What changes do we want in a post-pandemic Bangladesh?
"It's going to be a long night," I thought to myself as I pressed the redial button for the fourth time. The phone started ringing and I waited for Moni to receive it. I dialled Abu Bakar Siddique's number. The phone kept ringing. No answer there either. Moni and Abu Bakar Siddique are homeless children I had befriended during my time as a student at the University of Dhaka. They live on the outskirts of Dhaka now. After all these years, they are still struggling to survive and that is where I, as a person who tried to make a difference for them, have failed tremendously. As much as I want to deny it, the worst is now here in the form of Covid-19 and it is, if anything, as revealing as a drop of blood in a clean glass of water.

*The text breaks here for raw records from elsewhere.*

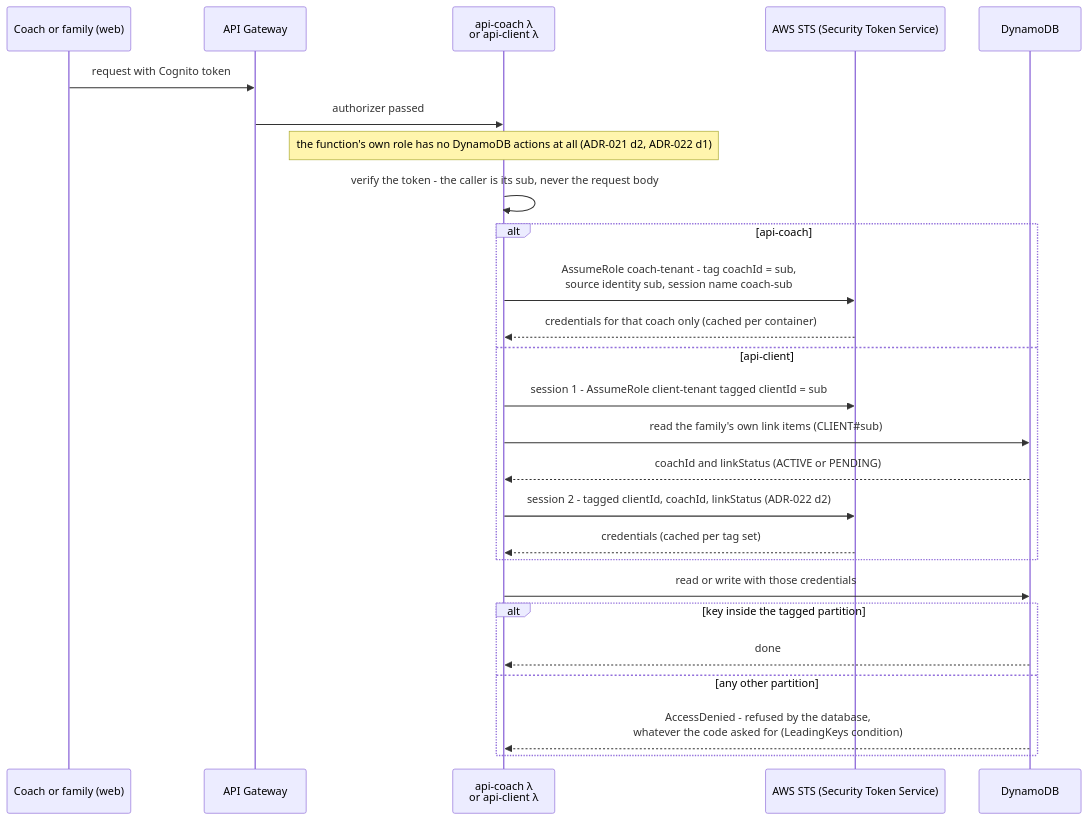
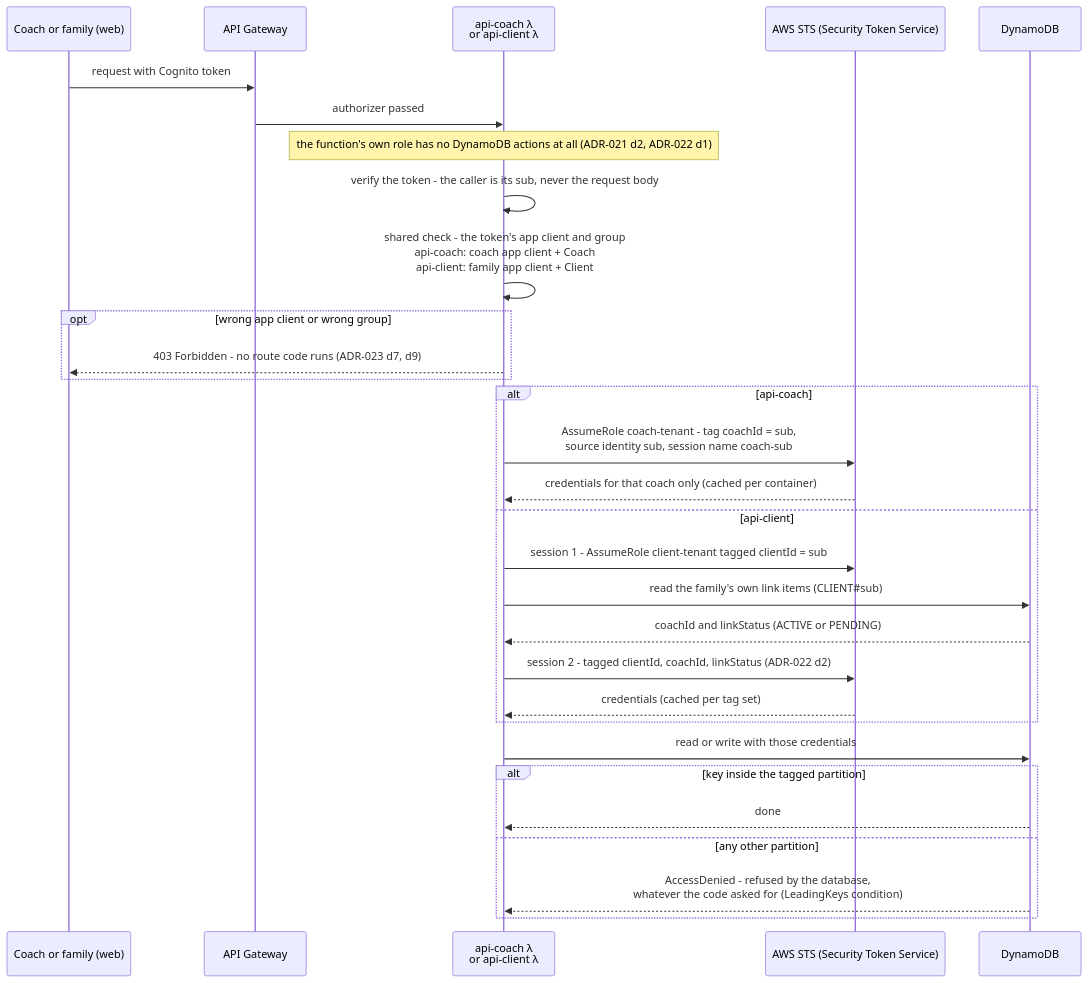
Diagram 24 of 29 in docs/architecture.md (jessicamvega6/bladebook), drawn with Mermaid before and after one commit. The commit also changed other lines of this file and 12 other files, not shown here.

````diff
--- a/docs/architecture.md
+++ b/docs/architecture.md
@@ -2003,28 +2019,32 @@
 ```mermaid
 sequenceDiagram
     participant U as Coach or family (web)
     participant GW as API Gateway
     participant F as api-coach λ<br/>or api-client λ
     participant STS as AWS STS (Security Token Service)
     participant DB as DynamoDB
     U->>GW: request with Cognito token
     GW->>F: authorizer passed
     Note over F: the function's own role has no DynamoDB actions at all (ADR-021 d2, ADR-022 d1)
     F->>F: verify the token - the caller is its sub, never the request body
+    F->>F: shared check - the token's app client and group<br/>api-coach: coach app client + Coach<br/>api-client: family app client + Client
+    opt wrong app client or wrong group
+        F-->>U: 403 Forbidden - no route code runs (ADR-023 d7, d9)
+    end
     alt api-coach
         F->>STS: AssumeRole coach-tenant - tag coachId = sub,<br/>source identity sub, session name coach-sub
         STS-->>F: credentials for that coach only (cached per container)
     else api-client
         F->>STS: session 1 - AssumeRole client-tenant tagged clientId = sub
         F->>DB: read the family's own link items (CLIENT#35;sub)
         DB-->>F: coachId and linkStatus (ACTIVE or PENDING)
         F->>STS: session 2 - tagged clientId, coachId, linkStatus (ADR-022 d2)
         STS-->>F: credentials (cached per tag set)
     end
     F->>DB: read or write with those credentials
     alt key inside the tagged partition
         DB-->>F: done
     else any other partition
         DB-->>F: AccessDenied - refused by the database,<br/>whatever the code asked for (LeadingKeys condition)
     end
 ```
````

It took me six years of running a school for these children with my friends, starting an NGO, arranging some meals every year on special occasions and then eventually four of our homeless children—our little brothers—dying in a fire, to finally realise that I was making no real difference in the children's lives. Through it all, my experiences have taught me one important lesson: empowerment should be the goal because charity is rarely effectively sustainable.
Just look at the situation around us. While I am writing this in the comfort of my home and while most of you are reading this from the comfort of yours, there are countless men, women and children—in our country alone—worrying about whether they will again have to go to sleep tonight on an empty stomach. For now, we need to save these people before anything else. Right now, nothing else matters. What is wonderful is how hundreds of people—the aam jonota—have come forward with their organisations, NGOs and businesses to feed families in need. What is sad is that the bigger authorities really could have done so much more for those amongst us who need help the most.
What use is celebrating our "soon-to-become-middle-income-country" status if when push comes to shove, we are still contemplating how to make sure people don't die of hunger? We need infrastructure and a systematic approach to be able to mobilise and distribute resources to the needy in a more effective way. The best ideal situation would be if all the NGOs were part of the same system, which makes sure that resources are distributed in such a way that nobody is left out. There is also the matter of consistency and keeping these efforts ongoing through the upcoming months of hardship. Systems matter, and emphasising the need to focus on empowerment and ending our reliance on charity is what brings me to the next point. If we are to start thinking about what needs to change based on the lessons this pandemic has taught us, what differences in policy, action and implementation do we want to see?
It is time to let go of the "cheap labour comparative advantage" that we have been so proud of. It may have brought us success in the past, but at a cost. At the cost of thousands of women and men working in factories ignoring the rules of compliance or other settings where their basic rights as workers are ignored, and earning not even enough to have a minimum standard of life with clean water, sanitation, quality health services and education. This is sadly the case for our RMG workers, farmers, day labourers and thousands of the people we, as a nation, have not cared about enough. It is time to change this narrative. No more cheap labour. Train our people, give them quality education, empower them. So that the next time a pandemic hits, our people won't have to fight for a handful of rice from the torn sack that fell off the charity truck onto the streets.
I admit, our people are trapped in a vicious cycle that is interlinked with poverty, inequality, healthcare, education and many other factors. However, factors such as corruption, indifference and sheer ignorance also exists in this cycle. I believe we can restart and accelerate the whole process if we can finally start to call a spade a spade, and start with the latter factors. Any success this nation has is because of the hard-working "khete-khawa" people who have not been given the dignity they deserve. Once this is over, we need to brainstorm and figure out how to improve their standards of living. Basic income, welfare state or social security—we desperately need something.
What changes do we actually want? I want a decent quality of life for all our people. I want human rights and empathy to be our topmost priority. I want social work to be a part of our education system, right next to homework. I want videos to be made of the good initiatives and the love, so that one day when schools reopen—children will be shown films and be told stories with people at the centre as examples of real success. I want our children to be proud of our poor farmers. I want the narrative to be changed so that our children want to become researchers, not rich. I want that our country will pay twice, even thrice, to our Bangladeshi researchers and scientists spread all over the world to come back home and train, teach and raise the next generation of researchers. I want ethics, inclusiveness and tolerance to be the first output in every educated being in our country. I want our experts to be chosen not through connections, but through merit.
We don't need a high GDP to set our priorities straight. Tomorrow is ours, and we have got to start figuring out what we want tomorrow's Bangladesh to be. Arundhati Roy says "Historically, pandemics have forced humans to break with the past and imagine their world anew." This might just be the one chance our generation will get to set this country's priorities straight. This is our golden opportunity. We are in for a fight and hard times are ahead if we are to refresh and restart. I dedicate this article—my own little way of showing respect—to the people risking their lives for others and stepping out of their comfort zones to feed someone else, to give someone else care. It is for these people and the inspiration that they are that I am encouraged, willing and determined to be a part of changing the narrative. Are you?
Rubaiya Murshed is a lecturer at the Department of Economics, University of Dhaka.